» Brief: Scan the records and identify every line in which the string "button" occurs, then return those lines.

(Code change snippets)

-----

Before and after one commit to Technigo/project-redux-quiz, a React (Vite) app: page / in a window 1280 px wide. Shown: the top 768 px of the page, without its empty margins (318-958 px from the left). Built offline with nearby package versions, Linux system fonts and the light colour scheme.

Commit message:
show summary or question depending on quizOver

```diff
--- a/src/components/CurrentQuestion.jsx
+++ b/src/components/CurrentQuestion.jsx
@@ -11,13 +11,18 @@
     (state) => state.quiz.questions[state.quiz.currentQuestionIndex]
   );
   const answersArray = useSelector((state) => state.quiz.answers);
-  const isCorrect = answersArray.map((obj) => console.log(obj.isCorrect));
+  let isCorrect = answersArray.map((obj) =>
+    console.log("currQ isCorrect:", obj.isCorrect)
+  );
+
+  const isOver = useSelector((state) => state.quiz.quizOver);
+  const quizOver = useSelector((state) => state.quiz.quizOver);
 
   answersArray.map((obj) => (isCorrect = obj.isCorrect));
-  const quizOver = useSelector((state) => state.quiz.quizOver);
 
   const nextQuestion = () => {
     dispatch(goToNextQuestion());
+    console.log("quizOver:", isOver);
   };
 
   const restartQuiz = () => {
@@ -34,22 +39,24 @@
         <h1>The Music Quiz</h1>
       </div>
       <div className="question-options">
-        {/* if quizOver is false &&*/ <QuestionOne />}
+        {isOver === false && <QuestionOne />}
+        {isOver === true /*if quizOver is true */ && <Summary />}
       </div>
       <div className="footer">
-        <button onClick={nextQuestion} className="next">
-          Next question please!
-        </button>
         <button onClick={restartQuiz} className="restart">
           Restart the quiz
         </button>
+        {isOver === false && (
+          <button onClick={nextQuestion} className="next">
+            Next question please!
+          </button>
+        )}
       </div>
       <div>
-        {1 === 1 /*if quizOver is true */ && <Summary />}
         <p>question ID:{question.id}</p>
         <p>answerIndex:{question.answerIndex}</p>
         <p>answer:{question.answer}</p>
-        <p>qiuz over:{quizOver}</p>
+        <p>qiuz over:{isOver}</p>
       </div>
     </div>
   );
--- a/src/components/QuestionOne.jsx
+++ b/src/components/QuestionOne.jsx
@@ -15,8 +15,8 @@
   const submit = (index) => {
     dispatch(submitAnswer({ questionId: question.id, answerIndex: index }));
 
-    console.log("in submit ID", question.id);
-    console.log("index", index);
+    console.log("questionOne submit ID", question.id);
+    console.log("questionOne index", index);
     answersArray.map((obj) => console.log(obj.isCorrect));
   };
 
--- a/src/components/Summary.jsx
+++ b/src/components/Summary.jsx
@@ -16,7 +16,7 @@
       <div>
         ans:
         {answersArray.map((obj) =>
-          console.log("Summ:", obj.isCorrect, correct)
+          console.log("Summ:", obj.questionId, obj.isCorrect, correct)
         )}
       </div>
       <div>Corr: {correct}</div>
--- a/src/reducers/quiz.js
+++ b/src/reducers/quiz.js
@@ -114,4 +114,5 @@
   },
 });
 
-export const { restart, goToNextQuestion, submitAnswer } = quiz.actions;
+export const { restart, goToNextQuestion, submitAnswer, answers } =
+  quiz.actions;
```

-----

» Exercise result:
-        <button onClick={nextQuestion} className="next">
-        </button>
         <button onClick={restartQuiz} className="restart">
         </button>
+          <button onClick={nextQuestion} className="next">
+          </button>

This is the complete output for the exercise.